REMOVAL & INSTALLATION
See Figures 1 through 15
- Remove 1 / 2 of the brake fluid from the master cylinder reservoir.
- Raise and safely support the vehicle.
- Remove the wheel and tire assembly.
- Remove the caliper-to-steering knuckle mounting bolts.
- Lift the caliper off of the steering knuckle and support it using mechanics wire or another suitable device to prevent damage to the brake hose.
It may be necessary to compress the piston slightly to allow the removal of the caliper.
- Remove the outboard disc brake pad from the caliper.
- Remove the inboard disc brake pad from the brake caliper.
- Thoroughly clean the caliper and the steering knuckle where the pads contact.
- If installing new disc brake pads, use a C-clamp or similar tool to push the caliper piston into the caliper bore. This will allow room for the new pads.
- Coat the new pads with a suitable anti-squeal lubricant.
- Place the outboard disc brake pad into position on the caliper ensuring that the mounting dowels are aligned with the holes in the caliper.
- Place the inboard disc brake pad into the caliper piston and engaging the retaining clip.
- Thoroughly clean the 2 mounting bolt sleeves and apply an appropriate coating of brake caliper slide grease, or another suitable lubricant.
- Position the disc brake caliper onto the rotor.
- Install the 2 mounting bolts and torque to 40 ft. lbs. (54 Nm).
- Reinstall the wheel and tire assembly. Torque the lug nuts to 100 ft. lbs. (140 Nm).
- Lower the vehicle.
- Pump the brake pedal several times to achieve a good pedal before attempting to move the vehicle.
- With an assistant depressing the brake pedal, you must clinch the outboard shoe tabs so they are locked tightly in position.
- Check the brake fluid level in the master cylinder fluid reservoir and add fluid as necessary.
- Road test the vehicle and check for proper brake system operation.
See Figure 16
- Raise and support the vehicle.
- Remove the tire and wheel.
- Looking down through the inspection hole on the top of the caliper, inspect the brake pads. If the lining is worn down to within 1 / 32 in. (0.8mm) of the shoe, the pads must be replaced.
This figure may disagree with your state's automobile inspection laws.
If the brake lining is soaked with brake fluid or grease, it must be replaced.
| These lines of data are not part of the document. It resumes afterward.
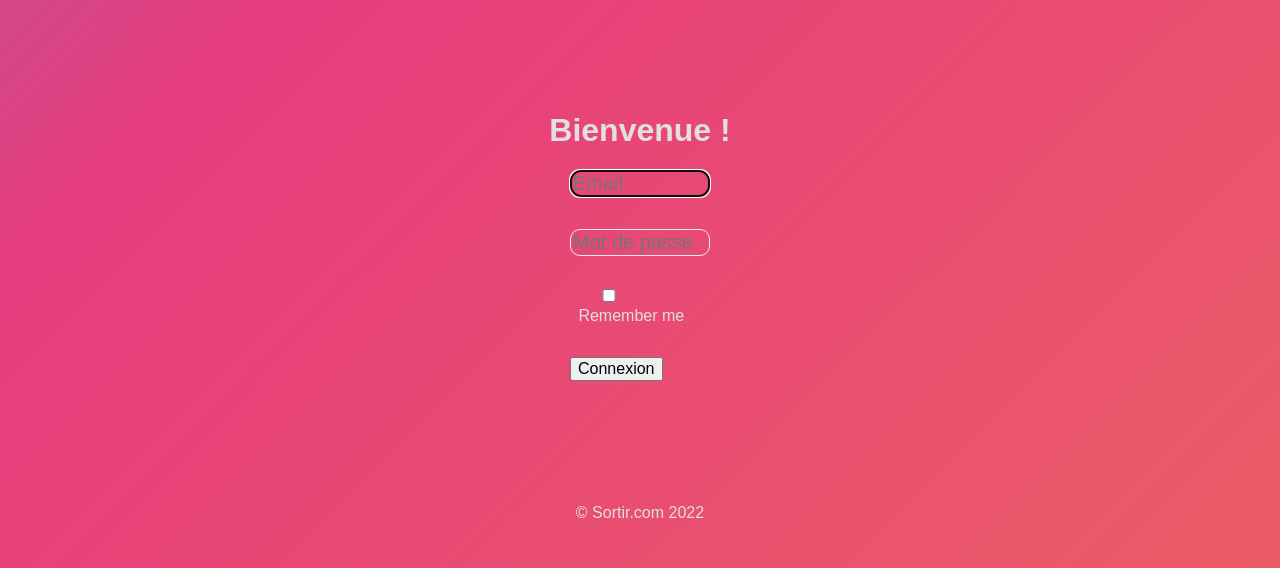
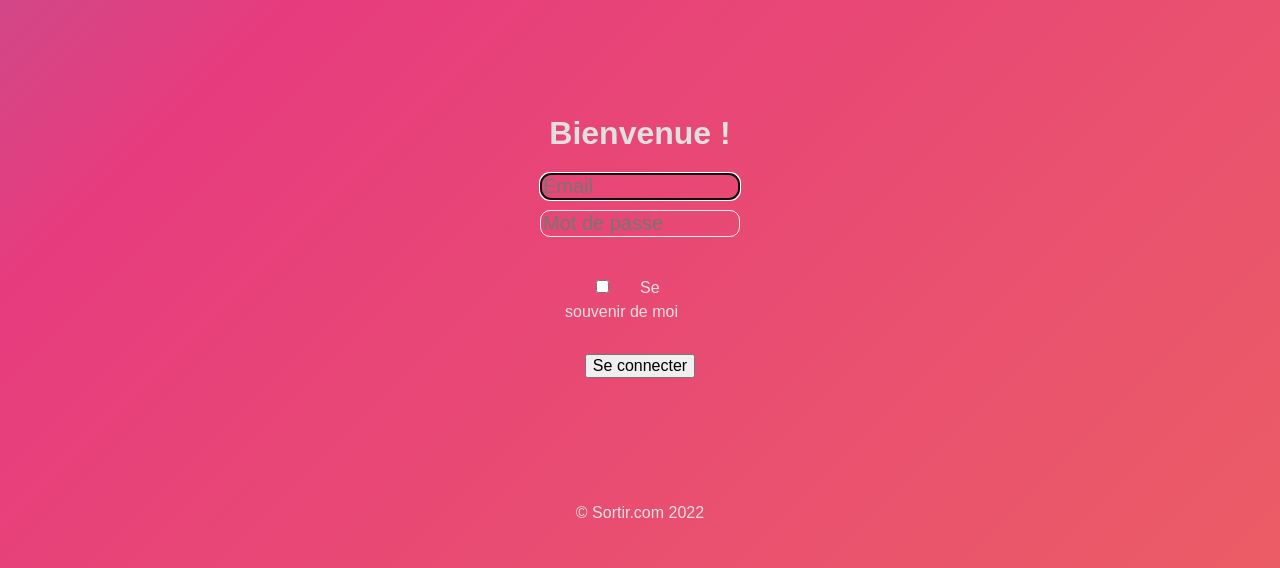
Before and after one commit to mitch-j-H/SortirENI, a Symfony app: template templates/security/login.html.twig in a window 1280 px wide. Shown: the part 232-800 px from the top of the page. Run offline with Twig, Linux system fonts and the light colour scheme; the template is opened without the code that fills it, so the values that code supplies are empty; some libraries are stand-ins or nearby versions; some web fonts are replaced.

Commit message:
update : login + css

```diff
--- a/public/css/landing.css
+++ b/public/css/landing.css
@@ -13,8 +13,7 @@ body {
 }
 
 button {
-    align-self: flex-start;
-    margin-left: 15%;
+    align-self: center;
 }
 
 h1 {
@@ -74,13 +73,13 @@ input, textarea {
     box-sizing: border-box;
     max-width: 200px;
     min-width: 50%;
+    margin-bottom: 10px;
 }
 
 .input-div {
     display: flex;
-    flex-direction: row;
+    flex-direction: column;
     align-items: center;
-    justify-content: space-between;
     width: 70%;
 }
 
--- a/templates/security/login.html.twig
+++ b/templates/security/login.html.twig
@@ -7,7 +7,8 @@
 {% block body %}
 <form method="post" class="login-form">
     {% if error %}
-        <div class="alert alert-danger">{{ error.messageKey|trans(error.messageData, 'security') }}</div>
+        {# <div class="alert alert-danger">{{ error.messageKey|trans(error.messageData, 'security') }}</div>#}
+        <div class="alert alert-danger">La combinaison e-mail et mot de passe est invalide !</div>
     {% endif %}
 
     {% if app.user %}
@@ -15,36 +16,17 @@
             You are logged in as {{ app.user.userIdentifier }}, <a href="{{ path('participant_logout') }}">Logout</a>
         </div>
     {% endif %}
-
     <div class="input-div">
-{#        <label for="inputEmail">Email</label>#}
         <input type="email" value="{{ last_username }}" name="email" id="inputEmail" class="form-control" autocomplete="email" placeholder="Email" required autofocus>
+        <input type="password" name="password" id="inputPassword" class="form-control" autocomplete="current-password" placeholder="Mot de passe" required>
     </div>
-    <div class="input-div">
-{#        <label for="inputPassword">Password</label>#}
-        <input type="password" name="password" id="inputPassword" class="form-control" autocomplete="current-password" placeholder="Mot de passe" required>
+    <input type="hidden" name="_csrf_token" value="{{ csrf_token('authenticate') }}">
+    <div class="checkbox mb-3">
+        <label>
+            <input type="checkbox" name="_remember_me">Se souvenir de moi</label>
     </div>
 
 
-
-
-    <input type="hidden" name="_csrf_token"
-           value="{{ csrf_token('authenticate') }}"
-    >
-
-
-        {# Uncomment this section and add a remember_me option below your firewall to activate remember me functionality.
-        See https://symfony.com/doc/current/security/remember_me.html  #}
-
-    <div class="checkbox mb-3">
-        <label>
-            <input type="checkbox" name="_remember_me"> Remember me
-        </label>
-    </div>
-
-
-    <button class="btn btn-lg btn-primary" type="submit">
-        Connexion
-    </button>
+    <button class="btn btn-lg btn-primary" type="submit">Se connecter</button>
 </form>
 {% endblock %}
```
Also changed, not shown: src/Form/ProfileType.php (+4 -3 lines).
If this is the case, the brake rotor should be sanded with crocus cloth to remove all traces of brake fluid, and the calipers and lines should be inspected for leaks.
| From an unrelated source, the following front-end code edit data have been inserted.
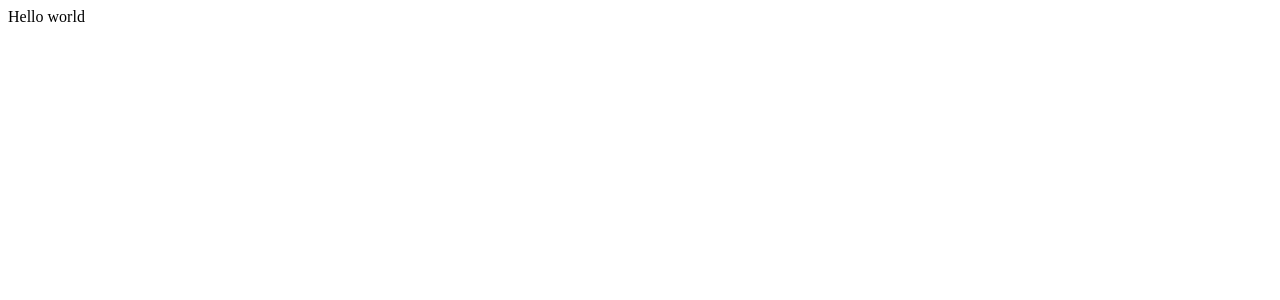
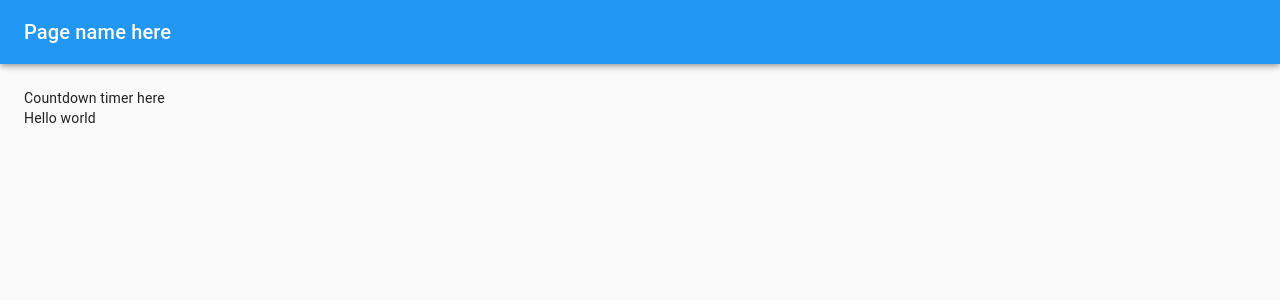
Before and after one commit to knutvalen/SpaceX-launches, a Next.js app: page / in a window 1280 px wide. Shown: the top 300 px of the page. Built offline with nearby package versions, Linux system fonts and the light colour scheme.

Commit message:
add header
use Material-UI to add a header to all pages rendered by app.js

```diff
--- a/src/app.js
+++ b/src/app.js
@@ -1,5 +1,6 @@
-import { makeStyles, createMuiTheme, MuiThemeProvider } from "@material-ui/core";
+import { makeStyles, createMuiTheme, MuiThemeProvider, CssBaseline } from "@material-ui/core";
 import { blue, green } from "@material-ui/core/colors";
+import Head from "./ui/head";
 import Home from "./ui/home";
 
 const useStyles = makeStyles((theme) => ({
@@ -25,11 +26,14 @@ const layoutToShow = (layoutName) => {
 
 function App({ layoutName }) {
     const classes = useStyles();
+
     return (
         <MuiThemeProvider theme={theme}>
-            <main className={classes.root}>
+            <div className={classes.root}>
+                <CssBaseline />
+                <Head />
                 {layoutToShow(layoutName)}
-            </main>
+            </div>
         </MuiThemeProvider>
     );
 };
--- /dev/null
+++ b/src/ui/head.js
@@ -0,0 +1,15 @@
+import { AppBar, Toolbar, Typography } from "@material-ui/core";
+
+function Head() {
+    return (
+        <AppBar>
+            <Toolbar>
+                <Typography variant="h6">
+                    Page name here
+                </Typography>
+            </Toolbar>
+        </AppBar>
+    );
+};
+
+export default Head;
--- a/src/ui/home.js
+++ b/src/ui/home.js
@@ -1,6 +1,22 @@
+import { makeStyles } from "@material-ui/core";
+
+const useStyles = makeStyles((theme) => ({
+    toolbar: theme.mixins.toolbar,
+    content: {
+        flexGrow: 1,
+        padding: theme.spacing(3),
+    },
+}));
+
 function Home() {
+    const classes = useStyles();
+
     return (
-        <div>Hello world</div>
+        <main className={classes.content}>
+            <div className={classes.toolbar} />
+            <div>Countdown timer here</div>
+            <div>Hello world</div>
+        </main>
     );
 };
 
```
If the lining is chipped, cracked, or otherwise damaged, it must be replaced with a new lining.
Always replace the brake linings in sets of two on both ends of the axle. Never replace just one pad, or both on one side and not the other. When replacing the brakes, it is a good idea to replace one side at a time so that you always have an example to refer to if you get confused during reassembly.